By Mark Godfrey, SeafoodSource contributing editor reporting from Beijing, China
Published on 27 February, 2013
The eyes of the world aquaculture insurance industry will be on China next month with the government expected to announce the framework for co-funding of insurance cover for the country’s millions of aquaculture cultivators. The announcement is expected after the annual National People’s Congress, the annual week-long legislature, which sits next week.
Among the insurers watching closely is Jason Scott, aquaculture specialist at London-based FP Marine. He expects the announcement of reinsurance terms will be a “significant event” and is betting that the government announcement will have an effect similar to that when China’s agricultural ministry five years ago announced a reinsurance program for livestock. “Within five years [China] had become the world’s second largest reinsurance market.”
Scott believes government is keen to push ahead with aquaculture insurance in order to protect the country’s aquaculture industry while also ensuring the country’s food security. China’s aquaculture output accounts for 70 percent of the global total and covered 7.8 million hectares in 2011, up from 7.6 million in 2010, according to official data.
The nature of the business in China, with millions of small-scale players, means government has to be a co-funder, said Scott. “Traditional insurance players are more interested in the large corporate market players such as traders and processors.”
Rather than drafting insurance policies for individual producers based on technical knowledge of the industry, insurance of producers in China will be based less on technical criteria and more “treaty based” said Jason Scott. “Thus you’d have a set of indices based on weather risks and possible circumstances and you pay out if they happen... You could look at it on a regional basis, given there’s so many producers involved.”
Aquaculture insurance coverage remains patchy in Asia. In the region, Vietnam has trialed a government-funded aquaculture insurance scheme which was originally geared at rice farmers who also cultivate fish. Governments in other regional producers like Indonesia and Thailand however don’t get involved, leaving insurance to the private sector, said Scott.
Insurance policies have been trialed on a regional basis in China. For instance, the southeastern city of Fuding arranged for the Fujian Provincial Fishery Mutual Insurance Association to sign with Haichuan Food Co., Ltd. the province's first single policy aquaculture mutual insurance agreement, a mutual insurance policy for seaweed farmers. The agreement saw 1,108 acres of seaweed insured to a value of CNY 3.3 million (USD 530,000/ EUR 405,100).
The policy covers typhoons, torrential rains, flash floods and high temperature, among other eventualities. The agricultural ministry of Fujian Province, of which Fuding is part, has pledged to “gradually implement” aquaculture mutual insurance to “protect the provincial aquaculture industry against risks.”
Government and industry learned from disasters like Typhoon Chebi that in 2001 devastated the Fujian coastline and cost the seafood industry USD 270 million (EUR 206 million), only a fraction of which was covered by government payouts.

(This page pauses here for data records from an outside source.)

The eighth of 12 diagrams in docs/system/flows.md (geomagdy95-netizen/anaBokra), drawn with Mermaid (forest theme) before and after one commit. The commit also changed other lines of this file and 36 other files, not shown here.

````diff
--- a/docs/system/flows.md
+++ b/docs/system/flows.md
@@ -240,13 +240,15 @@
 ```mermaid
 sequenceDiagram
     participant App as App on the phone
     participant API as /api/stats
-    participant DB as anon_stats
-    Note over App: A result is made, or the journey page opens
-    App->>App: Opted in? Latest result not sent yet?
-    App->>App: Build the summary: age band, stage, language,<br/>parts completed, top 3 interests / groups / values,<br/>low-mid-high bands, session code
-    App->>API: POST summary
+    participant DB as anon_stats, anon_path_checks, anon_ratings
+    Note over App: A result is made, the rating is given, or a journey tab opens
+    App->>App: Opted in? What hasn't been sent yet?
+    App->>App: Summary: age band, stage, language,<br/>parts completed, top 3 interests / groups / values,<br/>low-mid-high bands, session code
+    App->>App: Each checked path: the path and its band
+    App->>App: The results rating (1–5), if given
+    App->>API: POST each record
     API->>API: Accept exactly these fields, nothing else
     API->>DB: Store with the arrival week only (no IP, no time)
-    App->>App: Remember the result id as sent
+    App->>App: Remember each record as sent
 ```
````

Players in the aquaculture insurance sector are keen to get a foothold in China, including FP Marine Risks, an accredited Lloyd’s broker with offices in Beijing and Hong Kong. The firm claims technical knowledge in aquaculture that is largely absent from China’s state-controlled insurance sector. Also London-based, Longline Environment Ltd U.K. supports aquaculture insurers in Asia with risk assessment services and insurance surveys.
While governments in Asia have begun to appreciate the benefits of insurance and begun to offer policy support, the pace of reform has been dictated by a powerful state-owned insurance lobby in most Asian producer nations. In China foreign players like Groupama however have been prevented from building the kind of scale required to finance building branches necessary to service the geographically-spread aquaculture businesses.
Local insurers like Shanghai Anxin and PICC suffered losses in the 1990s with loss ratios as high as 170 percent, a figure blamed on a shortage of risk assessment skills and a reluctance of insurers to go beyond a select group of species. Chinese insurers have also been unwilling to insure against diseases.
Chinese coastal aquaculture is also prone to storm damage from typhoons as well as outbreaks of white spot disease at shrimp farms. Another challenge to insurers and the sector alike is the onset of red tides in the country’s heavily industrialized coastal belts, as well as algal blooms.
A chance to lift standards in the industry through aquaculture insurance will not have been lost on Chinese policy makers who have made a priority of improving rural incomes and spending. FAO reports have highlighted the lack of knowledge of the benefits of insurance among producers as a barrier to the extension of aquaculture insurance. Jason Scott meanwhile believes China will be a key topic at the Aquaculture Insurance & Risk Management Conference in Istanbul in April. “Everybody there will be talking about developments in China,” he said.